All that is needed is the listing, given back exactly.

● ● ● ● ●

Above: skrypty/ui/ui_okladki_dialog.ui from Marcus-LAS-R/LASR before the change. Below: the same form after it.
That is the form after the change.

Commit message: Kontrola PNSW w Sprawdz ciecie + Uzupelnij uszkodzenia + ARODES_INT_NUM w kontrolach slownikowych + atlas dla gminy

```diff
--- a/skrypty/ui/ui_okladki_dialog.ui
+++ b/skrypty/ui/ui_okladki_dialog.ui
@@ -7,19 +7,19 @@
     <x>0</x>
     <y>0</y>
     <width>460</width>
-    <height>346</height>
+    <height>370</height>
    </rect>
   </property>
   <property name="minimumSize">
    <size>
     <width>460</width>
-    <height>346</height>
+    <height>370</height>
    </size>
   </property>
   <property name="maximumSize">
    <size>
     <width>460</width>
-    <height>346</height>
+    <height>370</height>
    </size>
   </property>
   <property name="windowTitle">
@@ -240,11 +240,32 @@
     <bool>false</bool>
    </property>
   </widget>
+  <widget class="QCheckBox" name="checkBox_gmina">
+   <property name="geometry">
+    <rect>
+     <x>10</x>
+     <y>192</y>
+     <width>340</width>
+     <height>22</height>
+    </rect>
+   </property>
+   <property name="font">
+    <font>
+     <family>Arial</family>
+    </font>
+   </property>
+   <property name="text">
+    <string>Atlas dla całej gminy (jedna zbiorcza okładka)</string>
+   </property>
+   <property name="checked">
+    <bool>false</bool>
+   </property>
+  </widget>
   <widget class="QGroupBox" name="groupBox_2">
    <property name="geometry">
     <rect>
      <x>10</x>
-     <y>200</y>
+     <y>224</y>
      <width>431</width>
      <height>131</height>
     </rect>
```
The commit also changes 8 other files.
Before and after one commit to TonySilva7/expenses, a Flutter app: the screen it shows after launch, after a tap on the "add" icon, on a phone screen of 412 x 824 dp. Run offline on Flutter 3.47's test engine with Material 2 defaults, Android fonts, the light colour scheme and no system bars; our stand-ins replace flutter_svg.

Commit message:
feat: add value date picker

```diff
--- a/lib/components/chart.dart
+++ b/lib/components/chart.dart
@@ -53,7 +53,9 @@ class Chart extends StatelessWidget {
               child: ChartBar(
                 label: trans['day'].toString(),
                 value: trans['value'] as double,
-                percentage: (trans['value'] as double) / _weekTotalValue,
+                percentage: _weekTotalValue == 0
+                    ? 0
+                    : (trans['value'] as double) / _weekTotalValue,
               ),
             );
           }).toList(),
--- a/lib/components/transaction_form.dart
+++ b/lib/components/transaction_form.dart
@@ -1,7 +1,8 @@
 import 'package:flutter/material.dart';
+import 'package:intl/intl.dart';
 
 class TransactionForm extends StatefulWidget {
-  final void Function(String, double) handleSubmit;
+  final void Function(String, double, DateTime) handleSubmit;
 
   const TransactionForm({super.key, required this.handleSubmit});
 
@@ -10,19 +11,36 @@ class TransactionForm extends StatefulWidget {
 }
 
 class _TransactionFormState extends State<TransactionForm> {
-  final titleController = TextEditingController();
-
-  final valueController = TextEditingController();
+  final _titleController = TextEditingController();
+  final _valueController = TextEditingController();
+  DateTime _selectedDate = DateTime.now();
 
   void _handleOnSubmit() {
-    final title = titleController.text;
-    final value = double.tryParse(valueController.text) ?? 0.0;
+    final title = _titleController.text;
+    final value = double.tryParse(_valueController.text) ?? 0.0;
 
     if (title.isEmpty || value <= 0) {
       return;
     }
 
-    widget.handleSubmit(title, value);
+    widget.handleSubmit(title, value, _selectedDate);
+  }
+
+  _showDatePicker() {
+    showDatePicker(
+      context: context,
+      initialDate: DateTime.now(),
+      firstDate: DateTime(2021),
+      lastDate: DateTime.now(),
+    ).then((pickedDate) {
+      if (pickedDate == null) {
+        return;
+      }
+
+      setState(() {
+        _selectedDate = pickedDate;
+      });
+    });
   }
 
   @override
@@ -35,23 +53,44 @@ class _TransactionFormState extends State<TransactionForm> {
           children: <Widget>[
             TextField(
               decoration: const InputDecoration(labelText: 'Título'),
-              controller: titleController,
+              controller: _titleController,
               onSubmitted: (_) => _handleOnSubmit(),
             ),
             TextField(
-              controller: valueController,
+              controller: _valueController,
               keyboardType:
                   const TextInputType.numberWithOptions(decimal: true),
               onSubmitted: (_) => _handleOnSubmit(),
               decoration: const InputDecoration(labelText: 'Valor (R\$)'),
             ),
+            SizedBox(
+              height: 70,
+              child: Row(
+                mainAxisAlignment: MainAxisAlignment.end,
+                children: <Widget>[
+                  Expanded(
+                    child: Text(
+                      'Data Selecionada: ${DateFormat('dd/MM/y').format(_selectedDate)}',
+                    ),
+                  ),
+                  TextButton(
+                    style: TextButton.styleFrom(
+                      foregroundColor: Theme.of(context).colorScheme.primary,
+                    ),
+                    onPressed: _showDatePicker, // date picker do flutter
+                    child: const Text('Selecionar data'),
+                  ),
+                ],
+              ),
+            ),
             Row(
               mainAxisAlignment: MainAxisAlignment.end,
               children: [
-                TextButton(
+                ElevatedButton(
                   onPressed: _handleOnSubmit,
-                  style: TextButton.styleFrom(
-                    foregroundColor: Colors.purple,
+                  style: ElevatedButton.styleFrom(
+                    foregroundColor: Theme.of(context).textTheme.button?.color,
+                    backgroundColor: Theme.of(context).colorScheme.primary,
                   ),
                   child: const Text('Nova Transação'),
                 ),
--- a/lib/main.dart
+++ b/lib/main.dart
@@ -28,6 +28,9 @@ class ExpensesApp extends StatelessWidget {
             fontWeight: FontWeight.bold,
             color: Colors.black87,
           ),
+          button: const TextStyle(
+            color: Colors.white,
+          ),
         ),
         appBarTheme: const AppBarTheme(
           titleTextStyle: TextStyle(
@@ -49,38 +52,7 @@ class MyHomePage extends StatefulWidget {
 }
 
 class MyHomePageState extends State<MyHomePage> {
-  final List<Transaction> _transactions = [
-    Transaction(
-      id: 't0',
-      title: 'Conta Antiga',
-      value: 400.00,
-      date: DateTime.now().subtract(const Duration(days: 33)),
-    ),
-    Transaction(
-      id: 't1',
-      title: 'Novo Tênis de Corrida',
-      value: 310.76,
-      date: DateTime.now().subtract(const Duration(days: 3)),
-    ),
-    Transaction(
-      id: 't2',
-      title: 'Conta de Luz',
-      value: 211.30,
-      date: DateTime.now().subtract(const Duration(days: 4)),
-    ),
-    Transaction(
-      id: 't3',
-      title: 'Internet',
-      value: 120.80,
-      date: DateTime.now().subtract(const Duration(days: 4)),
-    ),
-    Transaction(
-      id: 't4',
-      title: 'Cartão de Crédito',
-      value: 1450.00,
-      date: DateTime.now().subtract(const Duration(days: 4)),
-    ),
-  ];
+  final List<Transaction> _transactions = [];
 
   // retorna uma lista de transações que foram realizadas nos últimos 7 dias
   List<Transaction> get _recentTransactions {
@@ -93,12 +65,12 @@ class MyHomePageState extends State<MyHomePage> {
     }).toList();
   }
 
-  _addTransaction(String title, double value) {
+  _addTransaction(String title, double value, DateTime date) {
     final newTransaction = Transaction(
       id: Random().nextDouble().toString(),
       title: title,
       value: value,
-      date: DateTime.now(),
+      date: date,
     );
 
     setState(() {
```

● ● ● ● ●

Answer space:
Above: skrypty/ui/ui_okladki_dialog.ui from Marcus-LAS-R/LASR before the change. Below: the same form after it.
That is the form after the change.

Commit message: Kontrola PNSW w Sprawdz ciecie + Uzupelnij uszkodzenia + ARODES_INT_NUM w kontrolach slownikowych + atlas dla gminy

```diff
--- a/skrypty/ui/ui_okladki_dialog.ui
+++ b/skrypty/ui/ui_okladki_dialog.ui
@@ -7,19 +7,19 @@
     <x>0</x>
     <y>0</y>
     <width>460</width>
-    <height>346</height>
+    <height>370</height>
    </rect>
   </property>
   <property name="minimumSize">
    <size>
     <width>460</width>
-    <height>346</height>
+    <height>370</height>
    </size>
   </property>
   <property name="maximumSize">
    <size>
     <width>460</width>
-    <height>346</height>
+    <height>370</height>
    </size>
   </property>
   <property name="windowTitle">
@@ -240,11 +240,32 @@
     <bool>false</bool>
    </property>
   </widget>
+  <widget class="QCheckBox" name="checkBox_gmina">
+   <property name="geometry">
+    <rect>
+     <x>10</x>
+     <y>192</y>
+     <width>340</width>
+     <height>22</height>
+    </rect>
+   </property>
+   <property name="font">
+    <font>
+     <family>Arial</family>
+    </font>
+   </property>
+   <property name="text">
+    <string>Atlas dla całej gminy (jedna zbiorcza okładka)</string>
+   </property>
+   <property name="checked">
+    <bool>false</bool>
+   </property>
+  </widget>
   <widget class="QGroupBox" name="groupBox_2">
    <property name="geometry">
     <rect>
      <x>10</x>
-     <y>200</y>
+     <y>224</y>
      <width>431</width>
      <height>131</height>
     </rect>
```
The commit also changes 8 other files.
Before and after one commit to TonySilva7/expenses, a Flutter app: the screen it shows after launch, after a tap on the "add" icon, on a phone screen of 412 x 824 dp. Run offline on Flutter 3.47's test engine with Material 2 defaults, Android fonts, the light colour scheme and no system bars; our stand-ins replace flutter_svg.

Commit message:
feat: add value date picker

```diff
--- a/lib/components/chart.dart
+++ b/lib/components/chart.dart
@@ -53,7 +53,9 @@ class Chart extends StatelessWidget {
               child: ChartBar(
                 label: trans['day'].toString(),
                 value: trans['value'] as double,
-                percentage: (trans['value'] as double) / _weekTotalValue,
+                percentage: _weekTotalValue == 0
+                    ? 0
+                    : (trans['value'] as double) / _weekTotalValue,
               ),
             );
           }).toList(),
--- a/lib/components/transaction_form.dart
+++ b/lib/components/transaction_form.dart
@@ -1,7 +1,8 @@
 import 'package:flutter/material.dart';
+import 'package:intl/intl.dart';
 
 class TransactionForm extends StatefulWidget {
-  final void Function(String, double) handleSubmit;
+  final void Function(String, double, DateTime) handleSubmit;
 
   const TransactionForm({super.key, required this.handleSubmit});
 
@@ -10,19 +11,36 @@ class TransactionForm extends StatefulWidget {
 }
 
 class _TransactionFormState extends State<TransactionForm> {
-  final titleController = TextEditingController();
-
-  final valueController = TextEditingController();
+  final _titleController = TextEditingController();
+  final _valueController = TextEditingController();
+  DateTime _selectedDate = DateTime.now();
 
   void _handleOnSubmit() {
-    final title = titleController.text;
-    final value = double.tryParse(valueController.text) ?? 0.0;
+    final title = _titleController.text;
+    final value = double.tryParse(_valueController.text) ?? 0.0;
 
     if (title.isEmpty || value <= 0) {
       return;
     }
 
-    widget.handleSubmit(title, value);
+    widget.handleSubmit(title, value, _selectedDate);
+  }
+
+  _showDatePicker() {
+    showDatePicker(
+      context: context,
+      initialDate: DateTime.now(),
+      firstDate: DateTime(2021),
+      lastDate: DateTime.now(),
+    ).then((pickedDate) {
+      if (pickedDate == null) {
+        return;
+      }
+
+      setState(() {
+        _selectedDate = pickedDate;
+      });
+    });
   }
 
   @override
@@ -35,23 +53,44 @@ class _TransactionFormState extends State<TransactionForm> {
           children: <Widget>[
             TextField(
               decoration: const InputDecoration(labelText: 'Título'),
-              controller: titleController,
+              controller: _titleController,
               onSubmitted: (_) => _handleOnSubmit(),
             ),
             TextField(
-              controller: valueController,
+              controller: _valueController,
               keyboardType:
                   const TextInputType.numberWithOptions(decimal: true),
               onSubmitted: (_) => _handleOnSubmit(),
               decoration: const InputDecoration(labelText: 'Valor (R\$)'),
             ),
+            SizedBox(
+              height: 70,
+              child: Row(
+                mainAxisAlignment: MainAxisAlignment.end,
+                children: <Widget>[
+                  Expanded(
+                    child: Text(
+                      'Data Selecionada: ${DateFormat('dd/MM/y').format(_selectedDate)}',
+                    ),
+                  ),
+                  TextButton(
+                    style: TextButton.styleFrom(
+                      foregroundColor: Theme.of(context).colorScheme.primary,
+                    ),
+                    onPressed: _showDatePicker, // date picker do flutter
+                    child: const Text('Selecionar data'),
+                  ),
+                ],
+              ),
+            ),
             Row(
               mainAxisAlignment: MainAxisAlignment.end,
               children: [
-                TextButton(
+                ElevatedButton(
                   onPressed: _handleOnSubmit,
-                  style: TextButton.styleFrom(
-                    foregroundColor: Colors.purple,
+                  style: ElevatedButton.styleFrom(
+                    foregroundColor: Theme.of(context).textTheme.button?.color,
+                    backgroundColor: Theme.of(context).colorScheme.primary,
                   ),
                   child: const Text('Nova Transação'),
                 ),
--- a/lib/main.dart
+++ b/lib/main.dart
@@ -28,6 +28,9 @@ class ExpensesApp extends StatelessWidget {
             fontWeight: FontWeight.bold,
             color: Colors.black87,
           ),
+          button: const TextStyle(
+            color: Colors.white,
+          ),
         ),
         appBarTheme: const AppBarTheme(
           titleTextStyle: TextStyle(
@@ -49,38 +52,7 @@ class MyHomePage extends StatefulWidget {
 }
 
 class MyHomePageState extends State<MyHomePage> {
-  final List<Transaction> _transactions = [
-    Transaction(
-      id: 't0',
-      title: 'Conta Antiga',
-      value: 400.00,
-      date: DateTime.now().subtract(const Duration(days: 33)),
-    ),
-    Transaction(
-      id: 't1',
-      title: 'Novo Tênis de Corrida',
-      value: 310.76,
-      date: DateTime.now().subtract(const Duration(days: 3)),
-    ),
-    Transaction(
-      id: 't2',
-      title: 'Conta de Luz',
-      value: 211.30,
-      date: DateTime.now().subtract(const Duration(days: 4)),
-    ),
-    Transaction(
-      id: 't3',
-      title: 'Internet',
-      value: 120.80,
-      date: DateTime.now().subtract(const Duration(days: 4)),
-    ),
-    Transaction(
-      id: 't4',
-      title: 'Cartão de Crédito',
-      value: 1450.00,
-      date: DateTime.now().subtract(const Duration(days: 4)),
-    ),
-  ];
+  final List<Transaction> _transactions = [];
 
   // retorna uma lista de transações que foram realizadas nos últimos 7 dias
   List<Transaction> get _recentTransactions {
@@ -93,12 +65,12 @@ class MyHomePageState extends State<MyHomePage> {
     }).toList();
   }
 
-  _addTransaction(String title, double value) {
+  _addTransaction(String title, double value, DateTime date) {
     final newTransaction = Transaction(
       id: Random().nextDouble().toString(),
       title: title,
       value: value,
-      date: DateTime.now(),
+      date: date,
     );
 
     setState(() {
```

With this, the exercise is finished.